Although it is unusual in Haitian culture for women to confront authority, unemployment and underemployment have spurred some to resort to extraordinary measures.
In a country where more than two-thirds of the labor force is not formally employed, the response to job opportunities is overwhelming and many workers are turned away. USAID sponsored a project to rehabilitate a soccer field in Petit Goâve to provide a community space and temporary employment for the neighborhood of Ti-Guinen. The field had been a prime gathering place for young people, but it had fallen into disrepair. Local youths had attempted to repair the fencing with palm fronds, but that wasn't enough. A drainage ditch needed to be rehabilitated and the playing surface leveled and covered. Around 50 jobs were available, and rotation would allow 105 people overall to work at the site.
After the work began, 15 women complained to project coordinators that jobs were only being given to men.
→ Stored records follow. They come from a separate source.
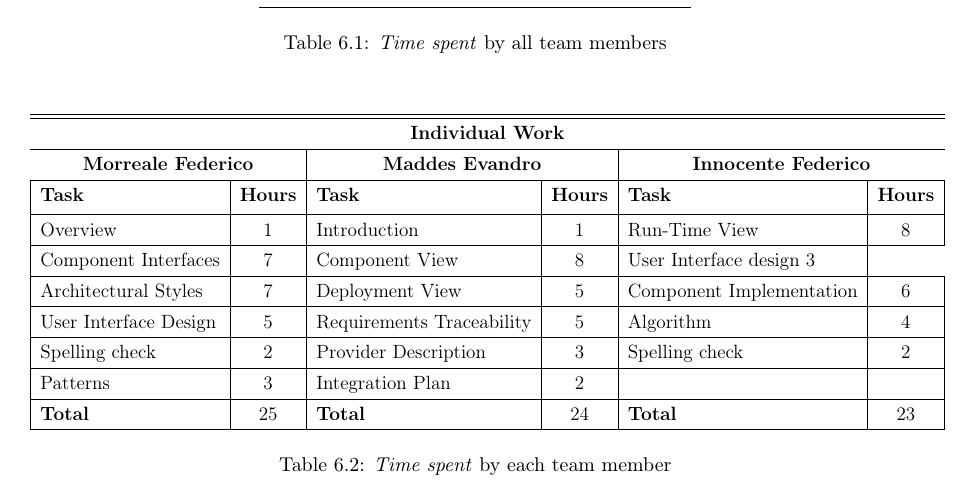
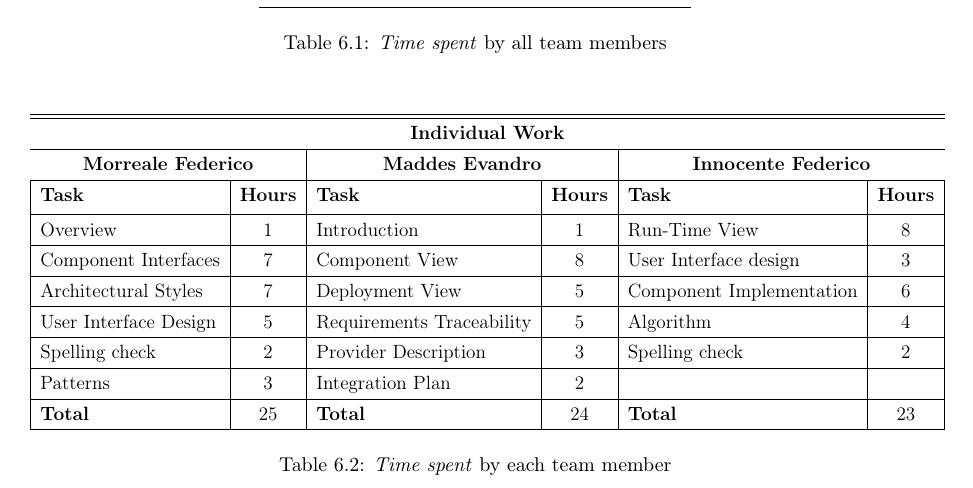
Before and after one commit to fedy97/SafeStreets-Frontend-Flutter, a LaTeX document (DD/DD.tex, which reads DD/effort_spent/effort_spent.tex): part of page 49 of 50, cut so that both start at the same text. Compiled offline with pdfLaTeX.

Commit message:
-Update members work effort spent

```diff
--- a/DD/effort_spent/effort_spent.tex
+++ b/DD/effort_spent/effort_spent.tex
@@ -46,7 +46,7 @@
             \hline
             Component Interfaces & 7
             & Component View & 8
-            & User Interface design 3 \\
+            & User Interface design & 3 \\
             \hline
             Architectural Styles & 7
             & Deployment View & 5
```
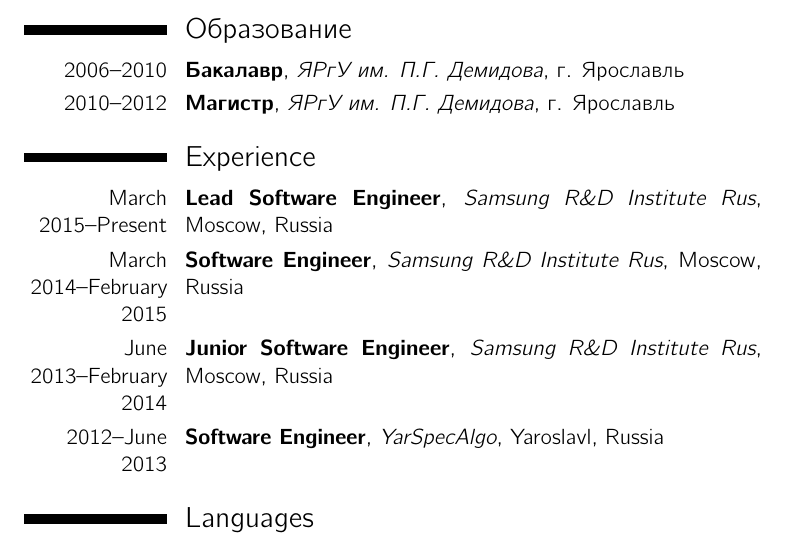
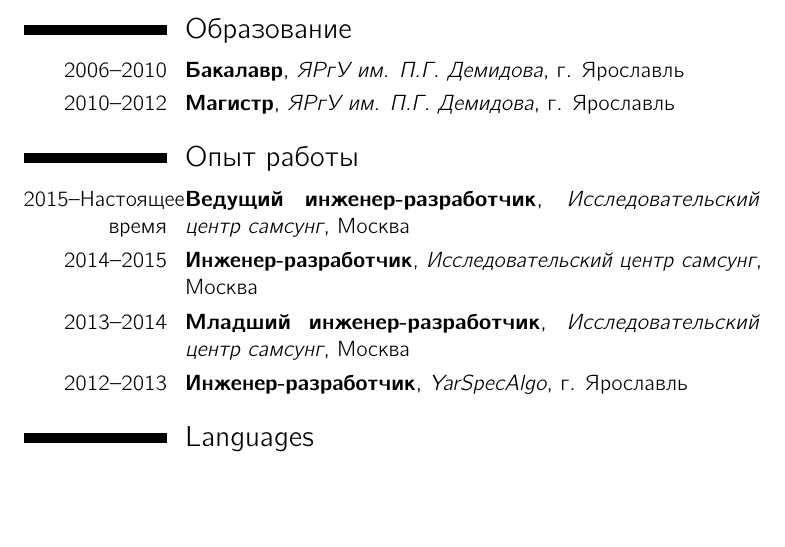
Before and after one commit to lexa/cv, a LaTeX CV (cv.tex): part of the page, cut so that both start at the same text, the shorter picture padded with empty space. Compiled offline with LuaLaTeX.

Commit message:
localize work experience

```diff
--- a/cv.tex
+++ b/cv.tex
@@ -25,15 +25,17 @@
 \section{\ml{Education}{Образование}}
 \def \UNIV {\ml{Yaroslavl State University}{ЯРгУ им. П.Г. Демидова}}
 \def \YAR {\ml{Yaroslavl, Russia}{г. Ярославль}}
+\def \MSK {\ml{Moscow, Russia}{Москва}}
+\def \Samsung {\ml{Samsung R\&D Russia}{Исследовательский центр самсунг}}
 % TODO: add average grade
 \cventry{2006--2010}{\ml{Bachelor}{Бакалавр}}{\UNIV}{\YAR}{}{}
 \cventry{2010--2012}{\ml{Master}{Магистр}}{\UNIV}{\YAR}{}{}
 
-\section{Experience}
-\cventry{March 2015--Present}{Lead Software Engineer}{Samsung R\&D Institute Rus}{Moscow, Russia}{}{}
-\cventry{March 2014--February 2015}{Software Engineer}{Samsung R\&D Institute Rus}{Moscow, Russia}{}{}
-\cventry{June 2013--February 2014}{Junior Software Engineer}{Samsung R\&D Institute Rus}{Moscow, Russia}{}{}
-\cventry{2012--June 2013}{Software Engineer}{YarSpecAlgo}{Yaroslavl, Russia}{}{}
+\section{\ml{Experience}{Опыт работы}}
+\cventry{2015--\ml{now}{Настоящее время}}{\ml{Lead Software Engineer}{Ведущий инженер-разработчик}}{\Samsung}{\MSK}{}{}
+\cventry{2014--2015}{\ml{Software Engineer}{Инженер-разработчик}}{\Samsung}{\MSK}{}{}
+\cventry{2013--2014}{\ml{Junior Software Engineer}{Младший инженер-разработчик}}{\Samsung}{\MSK}{}{}
+\cventry{2012--2013}{\ml{Software Engineer}{Инженер-разработчик}}{YarSpecAlgo}{\YAR}{}{}
 
 \section{Languages}
 \cvitem{English}{Upper Intermediate}
```
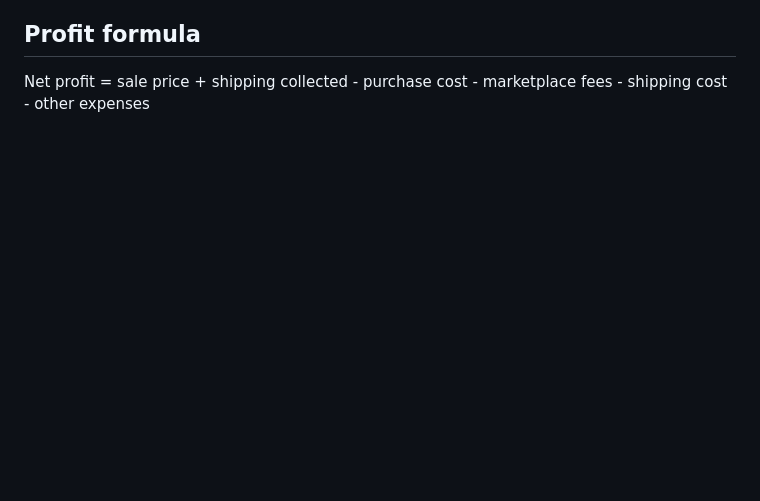
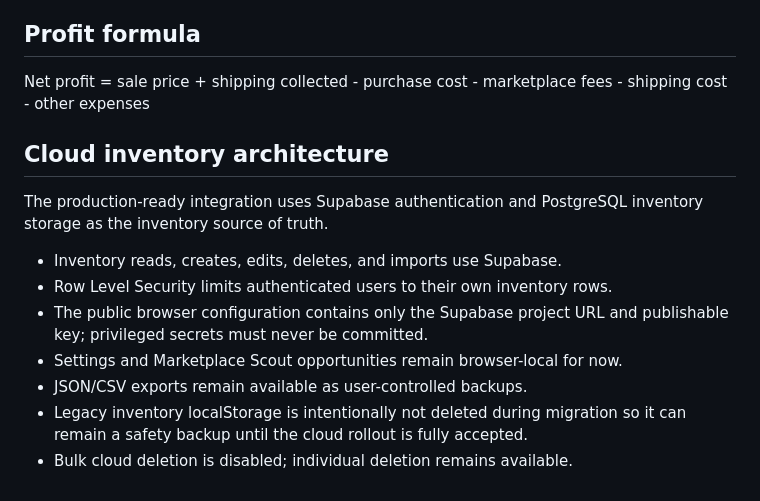
Before and after one commit to nancymunce/reseller-command-center, a Markdown page: README.md, the part around the change. GitHub-like rendering; blank space fills up the shorter version.

Commit message:
Document cloud inventory architecture

```diff
--- a/README.md
+++ b/README.md
@@ -94,3 +94,16 @@ Net ROI is estimated net profit divided by the Facebook asking price. The defaul
 ## Profit formula
 
 Net profit = sale price + shipping collected - purchase cost - marketplace fees - shipping cost - other expenses
+
+
+## Cloud inventory architecture
+
+The production-ready integration uses Supabase authentication and PostgreSQL inventory storage as the inventory source of truth.
+
+- Inventory reads, creates, edits, deletes, and imports use Supabase.
+- Row Level Security limits authenticated users to their own inventory rows.
+- The public browser configuration contains only the Supabase project URL and publishable key; privileged secrets must never be committed.
+- Settings and Marketplace Scout opportunities remain browser-local for now.
+- JSON/CSV exports remain available as user-controlled backups.
+- Legacy inventory localStorage is intentionally not deleted during migration so it can remain a safety backup until the cloud rollout is fully accepted.
+- Bulk cloud deletion is disabled; individual deletion remains available.
```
At a subsequent oversight committee meeting, 70 women made their case and successfully secured six positions to be rotated among eight women. They would be responsible for supplying water to the project site, specifically for the masons to mix concrete for the drainage ditch. This was no small task since the water needed to be carried in buckets to the site from a central water kiosk. The committee agreed with the women that the jobs should go to Ti-Guinen's most impoverished. Of the eight women employed, six were single mothers and the sole wage-earners of their families, and all were in dire need. This USAID project has allowed women a singular opportunity to make their voices heard and increase economic opportunities in their community.
Last updated: November 12, 2013